-- Task inputs --
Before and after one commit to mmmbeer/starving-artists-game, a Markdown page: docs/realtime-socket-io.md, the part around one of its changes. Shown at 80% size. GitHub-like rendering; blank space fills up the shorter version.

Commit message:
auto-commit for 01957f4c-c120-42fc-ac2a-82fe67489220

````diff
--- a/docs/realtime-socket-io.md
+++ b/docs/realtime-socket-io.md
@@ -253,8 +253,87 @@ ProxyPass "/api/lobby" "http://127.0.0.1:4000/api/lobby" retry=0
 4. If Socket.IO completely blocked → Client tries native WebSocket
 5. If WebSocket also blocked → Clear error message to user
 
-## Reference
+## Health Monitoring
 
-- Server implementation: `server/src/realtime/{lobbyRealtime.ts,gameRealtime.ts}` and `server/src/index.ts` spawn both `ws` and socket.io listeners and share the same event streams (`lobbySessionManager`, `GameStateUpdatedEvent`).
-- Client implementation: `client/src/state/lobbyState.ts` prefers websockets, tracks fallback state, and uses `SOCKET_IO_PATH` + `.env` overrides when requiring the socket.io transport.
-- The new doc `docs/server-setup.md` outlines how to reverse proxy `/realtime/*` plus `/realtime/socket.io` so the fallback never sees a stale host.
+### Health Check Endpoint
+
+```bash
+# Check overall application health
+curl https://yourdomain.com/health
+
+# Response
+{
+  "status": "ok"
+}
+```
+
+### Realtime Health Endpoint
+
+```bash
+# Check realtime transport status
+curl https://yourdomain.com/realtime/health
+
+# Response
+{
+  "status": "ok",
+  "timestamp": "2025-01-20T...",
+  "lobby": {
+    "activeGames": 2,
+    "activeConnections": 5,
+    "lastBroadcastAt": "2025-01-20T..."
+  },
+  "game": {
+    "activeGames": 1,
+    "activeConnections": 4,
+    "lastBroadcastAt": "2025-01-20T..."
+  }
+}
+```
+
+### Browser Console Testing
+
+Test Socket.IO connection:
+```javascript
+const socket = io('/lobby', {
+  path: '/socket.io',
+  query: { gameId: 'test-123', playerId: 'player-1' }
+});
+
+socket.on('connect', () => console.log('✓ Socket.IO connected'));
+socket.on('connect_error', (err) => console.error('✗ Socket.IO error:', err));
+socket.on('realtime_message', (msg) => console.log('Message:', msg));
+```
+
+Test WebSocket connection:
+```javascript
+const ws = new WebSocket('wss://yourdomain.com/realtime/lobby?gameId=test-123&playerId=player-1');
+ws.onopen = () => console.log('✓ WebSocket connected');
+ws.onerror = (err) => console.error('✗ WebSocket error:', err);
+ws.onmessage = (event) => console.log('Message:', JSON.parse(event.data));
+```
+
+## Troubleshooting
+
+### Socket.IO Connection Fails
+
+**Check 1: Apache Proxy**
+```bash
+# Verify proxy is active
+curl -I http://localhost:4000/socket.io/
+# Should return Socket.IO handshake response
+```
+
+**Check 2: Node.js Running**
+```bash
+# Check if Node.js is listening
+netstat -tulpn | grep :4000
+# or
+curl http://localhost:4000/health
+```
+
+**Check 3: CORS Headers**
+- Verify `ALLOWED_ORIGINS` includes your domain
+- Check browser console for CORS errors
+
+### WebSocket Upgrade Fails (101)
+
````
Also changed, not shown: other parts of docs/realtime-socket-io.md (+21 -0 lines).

-- Problem details --
What is the number of lines in the records that include "Check"? Answer with that number alone.

-- Completed task --
8